## Records for processing
::::

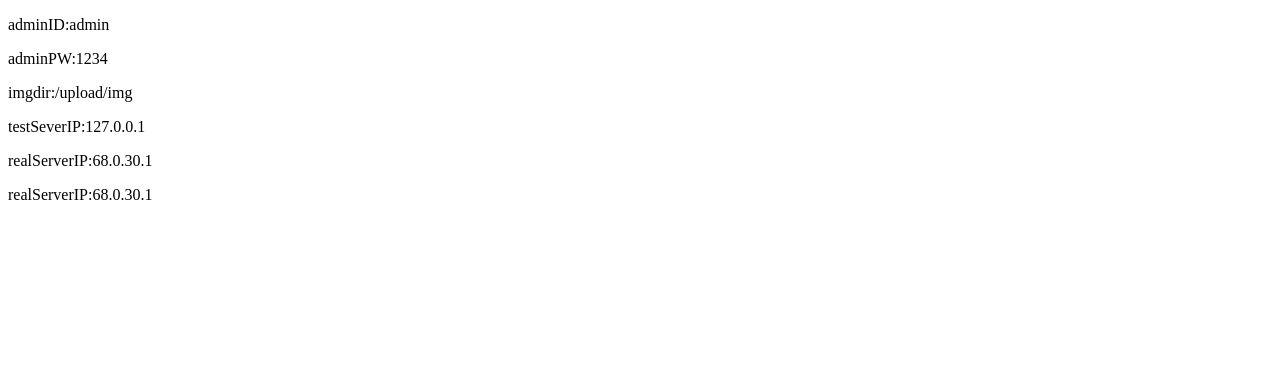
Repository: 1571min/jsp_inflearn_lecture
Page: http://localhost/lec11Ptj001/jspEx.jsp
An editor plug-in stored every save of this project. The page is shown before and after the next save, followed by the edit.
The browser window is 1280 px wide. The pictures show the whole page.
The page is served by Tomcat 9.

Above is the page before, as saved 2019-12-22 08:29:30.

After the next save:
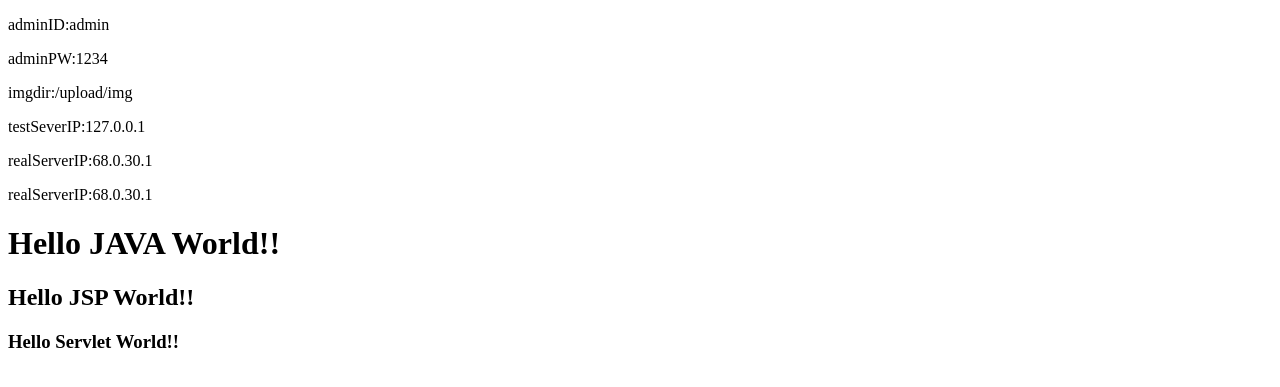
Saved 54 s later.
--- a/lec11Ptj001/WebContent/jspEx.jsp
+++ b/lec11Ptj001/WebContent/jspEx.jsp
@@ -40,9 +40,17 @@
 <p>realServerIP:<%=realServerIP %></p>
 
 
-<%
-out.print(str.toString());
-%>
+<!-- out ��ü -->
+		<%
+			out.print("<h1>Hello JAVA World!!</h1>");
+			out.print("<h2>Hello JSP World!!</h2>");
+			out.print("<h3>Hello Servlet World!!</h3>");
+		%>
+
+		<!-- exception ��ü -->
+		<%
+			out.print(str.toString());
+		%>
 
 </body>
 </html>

::::

## Task goal
Send back the data above word for word, with the pictures left out.

## Reply to the exercise
Repository: 1571min/jsp_inflearn_lecture
Page: http://localhost/lec11Ptj001/jspEx.jsp
An editor plug-in stored every save of this project. The page is shown before and after the next save, followed by the edit.
The browser window is 1280 px wide. The pictures show the whole page.
The page is served by Tomcat 9.

Above is the page before, as saved 2019-12-22 08:29:30.

After the next save:
Saved 54 s later.
--- a/lec11Ptj001/WebContent/jspEx.jsp
+++ b/lec11Ptj001/WebContent/jspEx.jsp
@@ -40,9 +40,17 @@
 <p>realServerIP:<%=realServerIP %></p>
 
 
-<%
-out.print(str.toString());
-%>
+<!-- out ��ü -->
+		<%
+			out.print("<h1>Hello JAVA World!!</h1>");
+			out.print("<h2>Hello JSP World!!</h2>");
+			out.print("<h3>Hello Servlet World!!</h3>");
+		%>
+
+		<!-- exception ��ü -->
+		<%
+			out.print(str.toString());
+		%>
 
 </body>
 </html>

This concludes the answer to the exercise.